When the fruit starts to thaw it releases quite a bit of water, but that's fine as we mainly use it up on muesli for breakfast (along with organic milk and a big dollop of yogurt, mmm).
Whilst Storm Doris was giving it her best outside I got stuck into sowing some seeds...tomatoes, peppers and a few aubergines. I was comparing how many I'd sown of each variety last year but still managed to sow too many...couldn't help myself...but I'll give away spares. I covered them all with a thin layer of (peat free) compost, filled the tray with water to let the compost soak it up from below, then after a little while moved them to a fresh dry tray, wrapped it with bubble wrap and placed nearish the radiator. Quite exciting.
These are the tom varieties...
Last Wednesday I volunteered at Eves Hill Veg Co again. Amongst various tasks we pegged out where the beds in the new polytunnel will go. Five beds with four paths. Yes that'll be a lot of veggies...awesome. Unfortunately Storm Doris struck the following day and damaged the original smaller polytunnel next door, bending one side out of shape (the side in the photo below). But from what I've heard, it's repairable and may even have been sorted by now...phew.
We had a little excursion from Norwich at the weekend, with Jan's folks who were visiting and headed up to the coast to sunny Cromer (well, it wasn't actually sunny, but it was still lovely nonetheless)
Down on the beach we were actually out of the wind too, walking a couple of miles east to Overstrand.
But on the way back along the cliff top we experienced the full brunt of the wind plus some heavy rain joined in too - it was bracing to say the least. Nice scenery though.

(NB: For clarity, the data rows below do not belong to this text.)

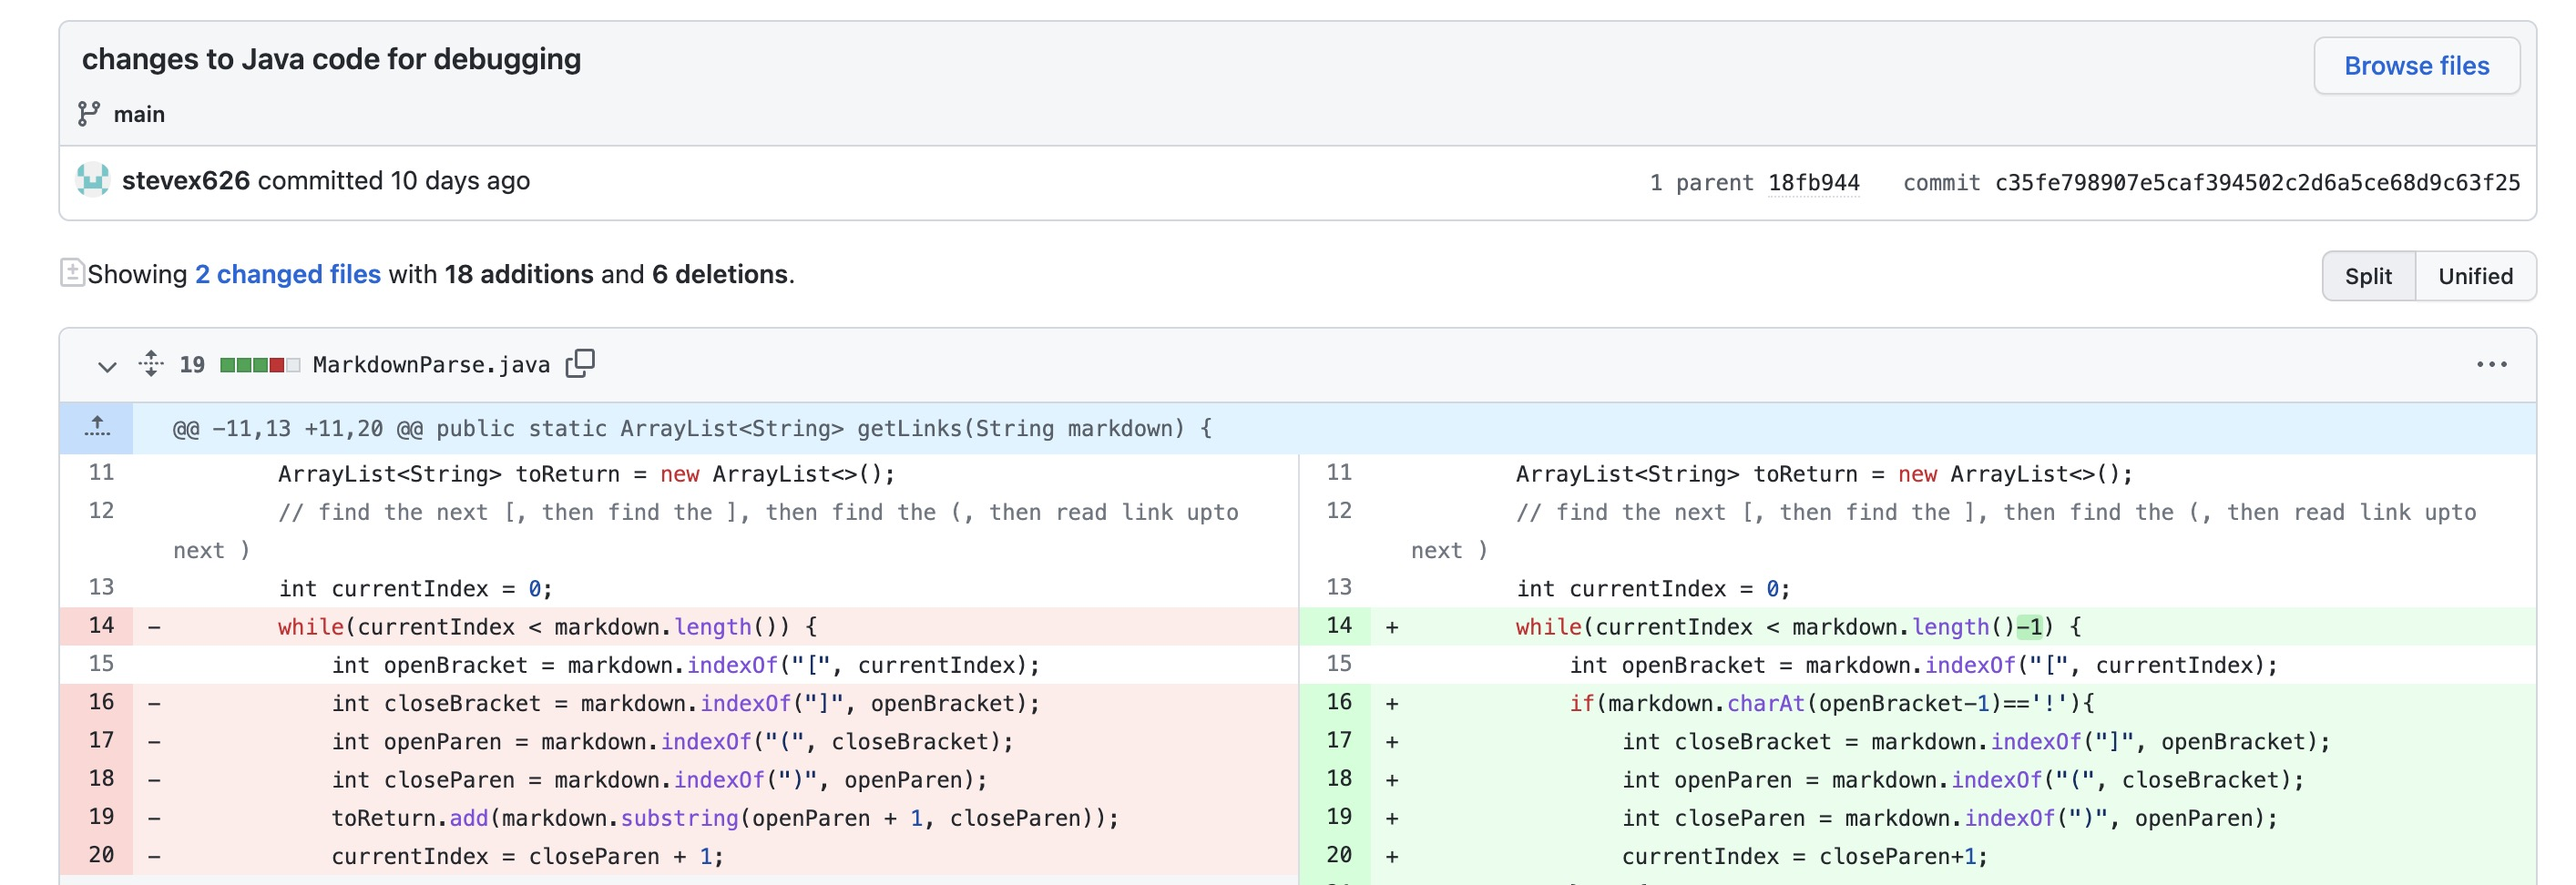
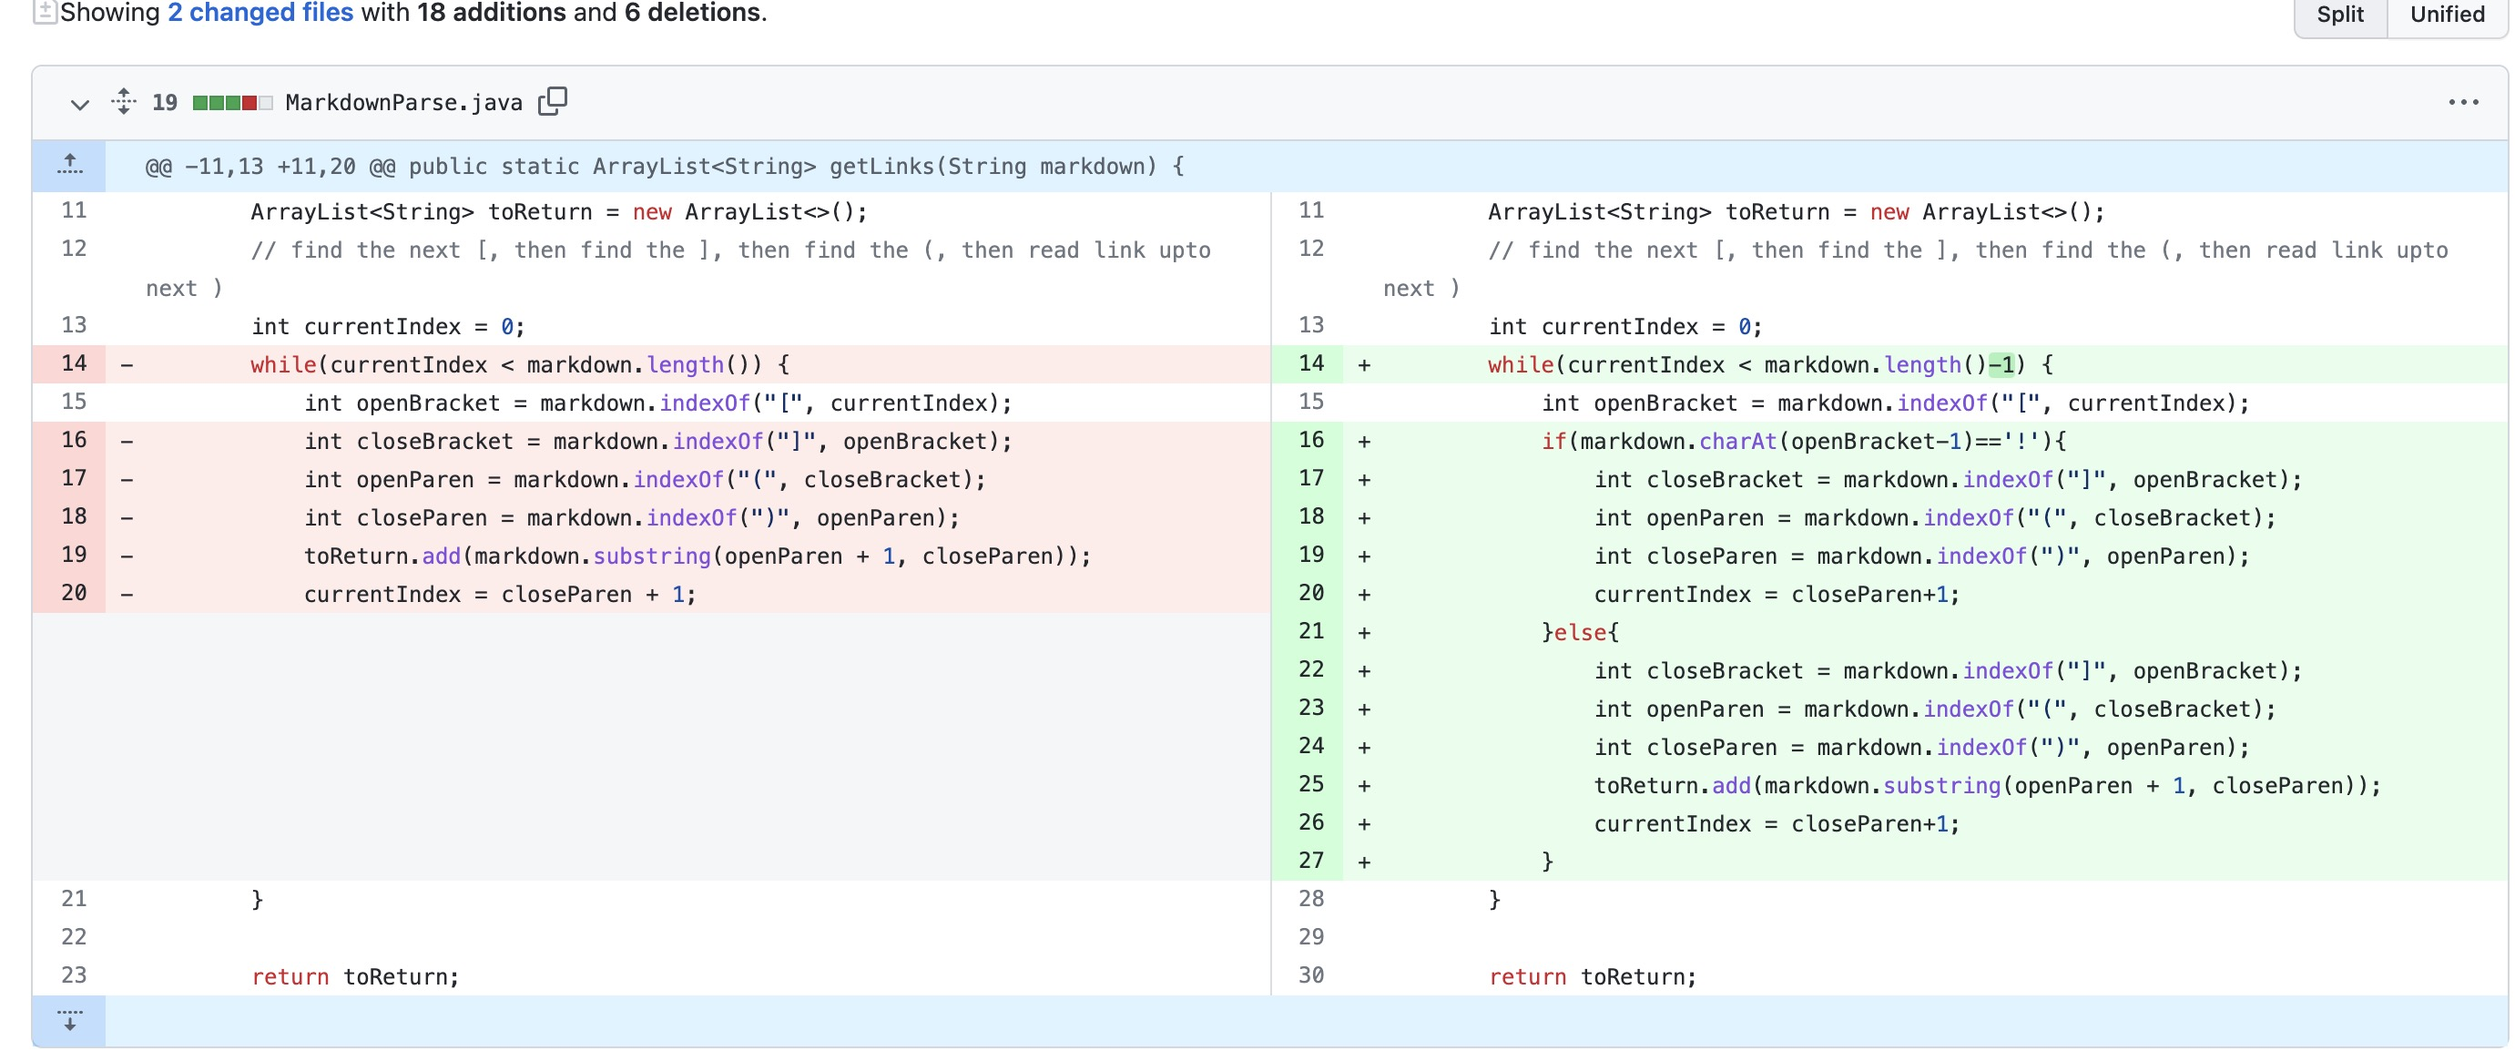
Lab 2 update

diff --git a/lab-report-2-week-4.md b/lab-report-2-week-4.md
@@ -1,7 +1,32 @@
 # CSE 15L Week 4 Lab Report 2
 
 ## Code Change #1
-
+### The first test case contains some images in it
+![image](lab2.jpg)
 * Screenshot of the code change
 ![image](lab1.jpg)
-* ![Link]() to the failure-inducing input
+* [Link](https://github.com/stevex626/markdown-parser/blob/main/test-file3.md) to the failure-inducing input
+* Screen shot of the symptom
+![image](lab3.jpg)
+* The *failure-inducing input* in this test case is an image input. As shown above, we should expect the output to be `[some-thing.html]`, however the actual output we get has a *symptom*, which means that it has a wrong output of `[https://something.com, some-thing.html, https://something.com]`. The bug is at line **14** as we didn't add any condition to check whether the input is an image or not; to fix the bug, we add ` if(markdown.charAt(openBracket-1)=='!')` after line 14 to check the condition of the input.
+
+
+## Code Change #2
+### The third test case contains a random text line at the end (after a blank line)
+![image](lab6.jpg)
+* Screenshot of the code change
+![image](lab7.png)
+* [Link](https://github.com/stevex626/markdown-parser/blob/main/infiniteLoop.md) to the failure-inducing input
+* Screen shot of the symptom
+![image](lab8.png)
+* The *failure-inducing input* in this test case is adding a blank line at the end of the file. The *symptom* is that the program did not have the correct output and instead it produces a `StringIndexOutOfBoundsException`. The bug is at line 16, where we forget to make the while-loop ends before the blank line. 
+
+## Code Change #3
+### The second test case contains a blank line at the end
+![image](lab4.png)
+* Screenshot of the code change
+![image](lab1.jpg)
+* [Link](https://github.com/stevex626/markdown-parser/blob/main/test-file2.md) to the failure-inducing input
+* Screen shot of the symptom
+![image](lab5.jpg)
+* The *failure-inducing input* in this test case is adding a random line of text at the end of the file. The *symptom* is that the program did not have the correct output and instead it also produces a `StringIndexOutOfBoundsException`. The bug is also at line 16, where we need to add one more condition to check whether there is something after the blank line (check if it is a link or something else); if it is a link, keep executing the loop, terminate otherwise.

So that's it from me, I think the weather is meant to perk up again soon (we had lots of rain showers again today) so hopefully I'll get some more work done on the plot too. Oh, this evening I went to an interesting Norfolk Organic Group talk on stinging nettles...that's how I like to spend my evenings :D

 

Thanks for reading this week, I'm linking in as usual with Harvest Monday kindly hosted by Dave at Our Happy Acres.